This sad narrative is not a tale of helpless poverty. It records the misfortunes of the American middle class — a majority of the hard-working, patriotic citizens who labor to support themselves and their families. It reveals a country where, over the last dozen years, despite rising national wealth, the median income for all American families has actually fallen (in terms of constant dollars). It tells, in the sterile jargon of statistics, of a land of shrinking opportunity, where effort, courageous toil, and devotion will not be rewarded, where parents cannot reasonably expect their children to inherit a better and more fulfilling life.


This is a sea change in American life. It forebodes hardening inequalities of circumstance and condition, not between individuals but between large groups and classes of citizens, a retreat from the principle of universal opportunity, barricaded by a just government, as the necessary foundation for freedom — an outlet for human energies that would prohibit the suppression by tyranny against the turbulent discontent of imprisoned masses.

Present gulfs, the symptoms of receding opportunity, do not result from some inexorable nature or history. They are the consequences of our own actions — of miscalculations, ideological blinders, and ravenous greed. To some extent, they are the product of private failure to adapt. But they are also the consequence of national policy. We have adopted a “trickle-up” economics in which more and more wealth created by the great mass of citizens percolates in the pockets of a few.

For example, in the last 15 years we have virtually abolished the tax on large corporations, while increasing the tax on poor families by several hundred percent. In the name of free trade, we are exporting hundreds of thousands of jobs to foreign countries and, with them, the income and know-how that might be used to reinvigorate our own distressed industries. In many substantial shallows of economic life — from agriculture to investments — the large fish are swallowing the small, not because they are more efficient or more productive, not because they have won the battle of the free market, but because they are allowed, or given money, to buy out their competitors.
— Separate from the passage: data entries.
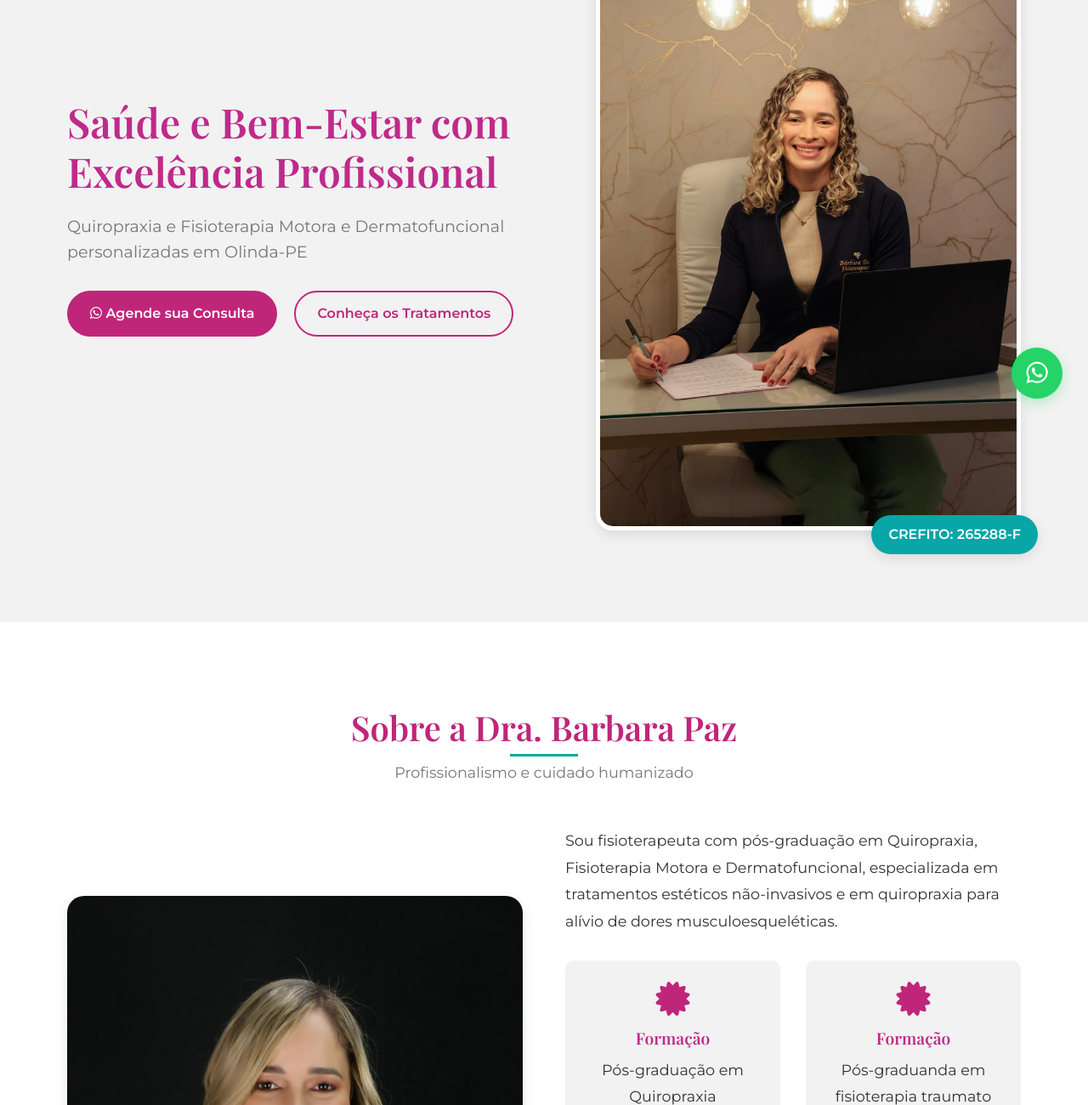
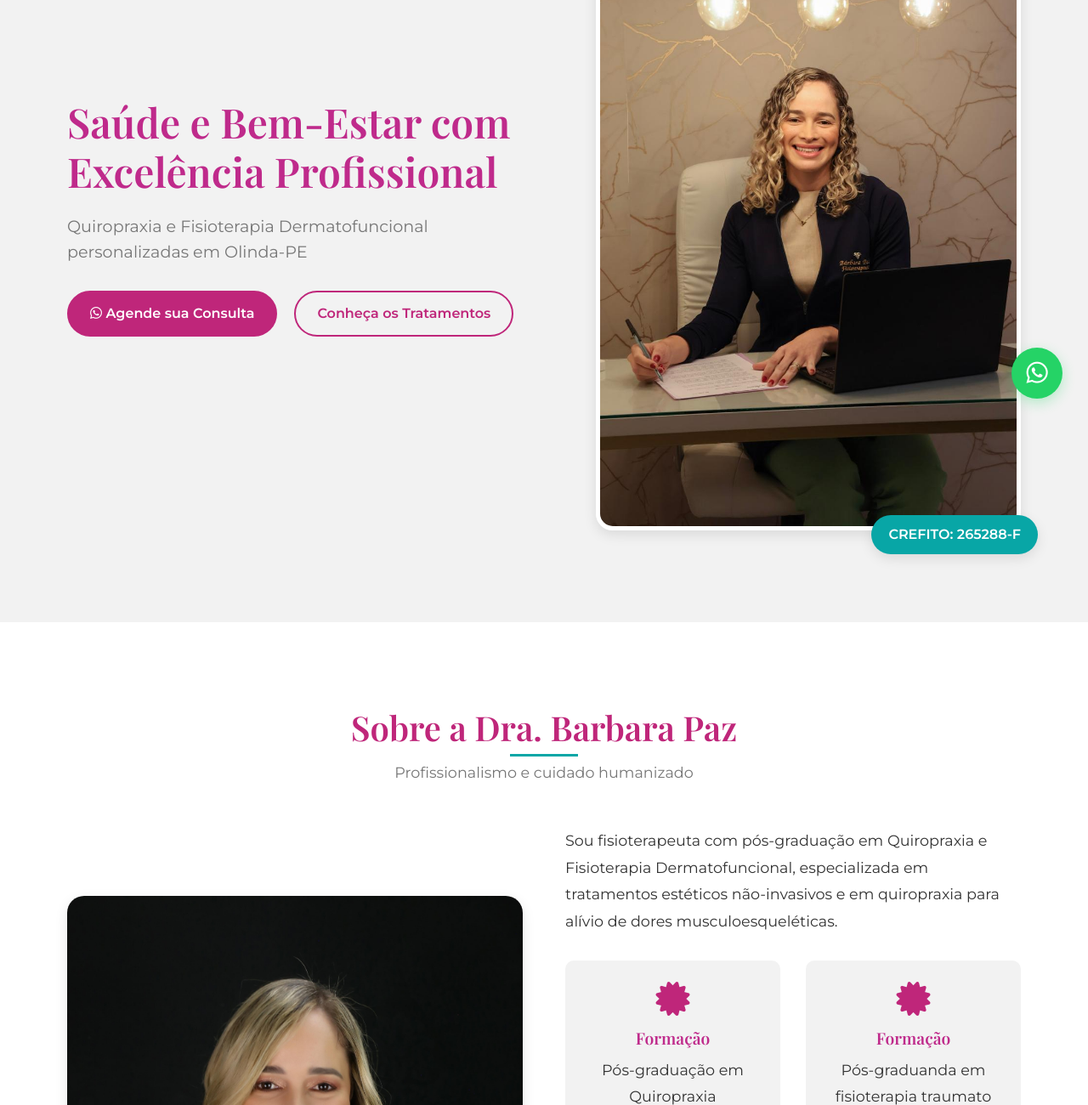
Before and after one commit to Alexandre-florentino/barbarapazfisio, a plain HTML site: page index.html in a window 1280 px wide. Shown: the part 301-1601 px from the top of the page at 85% size. Drawn offline with nearby package versions, Linux system fonts and the light colour scheme.

Commit message:
Update index.html

```diff
--- a/index.html
+++ b/index.html
@@ -3,7 +3,7 @@
 <head>
     <meta charset="UTF-8">
     <meta name="viewport" content="width=device-width, initial-scale=1.0">
-    <title>Dra. Barbara Paz | Fisioterapeuta Especializada em Quiropraxia, Fisioterapia Motora e Dermatofuncional | Olinda-PE</title>
+    <title>Dra. Barbara Paz | Fisioterapeuta Especializada em Quiropraxia e Fisioterapia Dermatofuncional | Olinda-PE</title>
     <meta name="description" content="Fisioterapeuta especializada em Quiropraxia, Fisioterapia Motora e Dermatofuncional. Tratamentos personalizados para dores musculoesqueléticas e estética facial/corporal em Olinda-PE.">
 
     <!-- Pré-carregamentos -->
@@ -47,7 +47,7 @@
         <div class="container">
             <div class="hero-content">
                 <h1>Saúde e Bem-Estar com Excelência Profissional</h1>
-                <p class="subtitle">Quiropraxia e Fisioterapia Motora e Dermatofuncional personalizadas em Olinda-PE</p>
+                <p class="subtitle">Quiropraxia e Fisioterapia Dermatofuncional personalizadas em Olinda-PE</p>
 
                 <div class="hero-buttons">
                     <a href="http://wa.me/5581988488191" target="_blank" rel="external" class="btn-primary">
@@ -80,7 +80,7 @@
                 </div>
 
                 <div class="about-content">
-                    <p>Sou fisioterapeuta com pós-graduação em Quiropraxia, Fisioterapia Motora e Dermatofuncional, especializada em tratamentos estéticos não-invasivos e em quiropraxia para alívio de dores musculoesqueléticas.</p>
+                    <p>Sou fisioterapeuta com pós-graduação em Quiropraxia e Fisioterapia Dermatofuncional, especializada em tratamentos estéticos não-invasivos e em quiropraxia para alívio de dores musculoesqueléticas.</p>
 
                     <div class="qualifications">
                         <div class="qualification-item">
```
The result is less efficiency, less growth, fewer jobs, and diminished income. Some get very rich.


This small space does not allow description of the deliberate distortions that are draining income and opportunity from the many. But they are everywhere to be found. And they are undeniable unless we wish to contend that the majority of Americans, through laziness or incompetence, have become less worthy to share our national wealth.

Many would accuse this discussion of demagogic oversimplification, pointing to the proliferating changes of modern economic life. But that response is, itself, an easy out. It is, in many hands, a disguise, a resort to the technical jargon of modern “economic science” to mask greed, hypocrisy, and flagrant transgression of the mandate that every American be allowed the largest possible scope for a personal “pursuit of happiness.”

Admittedly, economic solutions require deliberation and analysis. (Although we might begin with a fair tax code and an end to the nonsensical exhortations about an “open-world” economy in a world that is far from open, and where free trades means the freedom to drain away American resources.) But once we share the understanding that a narrowing base of opportunity is eroding the very base of opportunity and eroding the very foundation of American democracy, we will find those solutions. We have dug this hole, and we can fill it. If not, we will be forced to accept the verdict of George Washington who, resigning his commission after Yorktown, explained, “If our citizens should not be completely free and happy, the fault will be entirely their own.’’


Richard N. Goodwin is an author, playwright, and former political adviser and White House speechwriter to Presidents John F. Kennedy and Lyndon B. Johnson, and to Senator Robert F. Kennedy.